_Instructions for the task:_
Supply the number of lines in the data below that hold "excerpt", and let that number be the whole answer.

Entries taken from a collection
━━━━━━━━

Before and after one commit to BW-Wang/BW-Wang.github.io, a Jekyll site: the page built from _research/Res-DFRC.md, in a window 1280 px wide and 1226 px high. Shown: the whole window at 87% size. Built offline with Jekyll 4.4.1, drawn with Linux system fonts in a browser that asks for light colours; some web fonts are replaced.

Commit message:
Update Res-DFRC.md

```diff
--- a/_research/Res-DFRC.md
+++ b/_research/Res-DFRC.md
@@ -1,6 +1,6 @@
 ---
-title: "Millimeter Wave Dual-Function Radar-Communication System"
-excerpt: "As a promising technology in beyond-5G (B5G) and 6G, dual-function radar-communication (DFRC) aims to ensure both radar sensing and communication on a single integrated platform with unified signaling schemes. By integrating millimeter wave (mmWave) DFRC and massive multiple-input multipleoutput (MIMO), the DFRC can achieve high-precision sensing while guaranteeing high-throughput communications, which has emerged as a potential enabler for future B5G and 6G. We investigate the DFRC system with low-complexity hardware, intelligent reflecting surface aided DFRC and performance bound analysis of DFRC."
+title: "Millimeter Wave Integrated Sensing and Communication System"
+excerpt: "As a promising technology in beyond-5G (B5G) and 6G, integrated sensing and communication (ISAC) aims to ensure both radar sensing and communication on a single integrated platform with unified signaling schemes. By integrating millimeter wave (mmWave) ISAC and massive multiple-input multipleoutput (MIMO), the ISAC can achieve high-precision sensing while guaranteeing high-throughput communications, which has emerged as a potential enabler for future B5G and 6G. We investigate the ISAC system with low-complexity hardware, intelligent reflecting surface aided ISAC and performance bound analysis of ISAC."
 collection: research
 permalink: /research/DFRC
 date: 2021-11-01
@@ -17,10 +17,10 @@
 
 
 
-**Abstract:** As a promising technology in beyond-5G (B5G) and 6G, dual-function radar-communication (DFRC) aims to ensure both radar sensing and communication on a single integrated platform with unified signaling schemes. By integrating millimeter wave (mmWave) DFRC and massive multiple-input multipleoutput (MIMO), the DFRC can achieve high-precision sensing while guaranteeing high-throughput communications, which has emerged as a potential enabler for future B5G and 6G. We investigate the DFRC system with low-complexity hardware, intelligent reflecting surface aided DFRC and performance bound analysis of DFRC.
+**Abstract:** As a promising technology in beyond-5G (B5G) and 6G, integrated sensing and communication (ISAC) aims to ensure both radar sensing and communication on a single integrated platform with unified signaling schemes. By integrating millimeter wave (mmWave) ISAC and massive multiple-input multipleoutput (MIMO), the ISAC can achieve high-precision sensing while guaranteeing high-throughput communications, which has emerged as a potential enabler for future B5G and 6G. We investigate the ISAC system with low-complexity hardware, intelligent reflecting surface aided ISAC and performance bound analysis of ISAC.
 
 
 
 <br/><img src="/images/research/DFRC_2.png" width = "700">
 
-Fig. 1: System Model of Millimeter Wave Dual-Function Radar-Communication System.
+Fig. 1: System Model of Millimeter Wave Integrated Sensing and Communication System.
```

━━━━━━━━

_Exercise result:_
2